-- DATA follows --

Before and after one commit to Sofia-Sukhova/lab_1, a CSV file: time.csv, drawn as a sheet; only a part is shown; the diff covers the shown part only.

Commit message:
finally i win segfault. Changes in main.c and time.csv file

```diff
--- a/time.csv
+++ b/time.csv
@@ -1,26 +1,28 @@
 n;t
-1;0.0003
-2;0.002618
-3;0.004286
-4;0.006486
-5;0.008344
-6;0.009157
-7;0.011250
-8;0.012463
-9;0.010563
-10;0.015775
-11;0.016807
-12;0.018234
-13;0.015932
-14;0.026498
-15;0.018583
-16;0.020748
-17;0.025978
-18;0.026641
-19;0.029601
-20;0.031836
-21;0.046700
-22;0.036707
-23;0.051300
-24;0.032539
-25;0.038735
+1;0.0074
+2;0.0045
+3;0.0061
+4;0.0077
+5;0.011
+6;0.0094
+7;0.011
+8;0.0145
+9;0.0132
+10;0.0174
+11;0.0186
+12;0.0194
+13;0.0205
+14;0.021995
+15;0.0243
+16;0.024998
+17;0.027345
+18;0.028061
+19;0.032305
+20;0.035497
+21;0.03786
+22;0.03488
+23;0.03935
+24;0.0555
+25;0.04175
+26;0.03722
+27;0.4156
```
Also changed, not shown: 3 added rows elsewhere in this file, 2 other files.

-- DATA concluded --

__EXERCISE__:
In the records, which lines mention the word "time"? Copy those lines.

__TASK RESULT__:
Before and after one commit to Sofia-Sukhova/lab_1, a CSV file: time.csv, drawn as a sheet; only a part is shown; the diff covers the shown part only.
finally i win segfault. Changes in main.c and time.csv file
--- a/time.csv
+++ b/time.csv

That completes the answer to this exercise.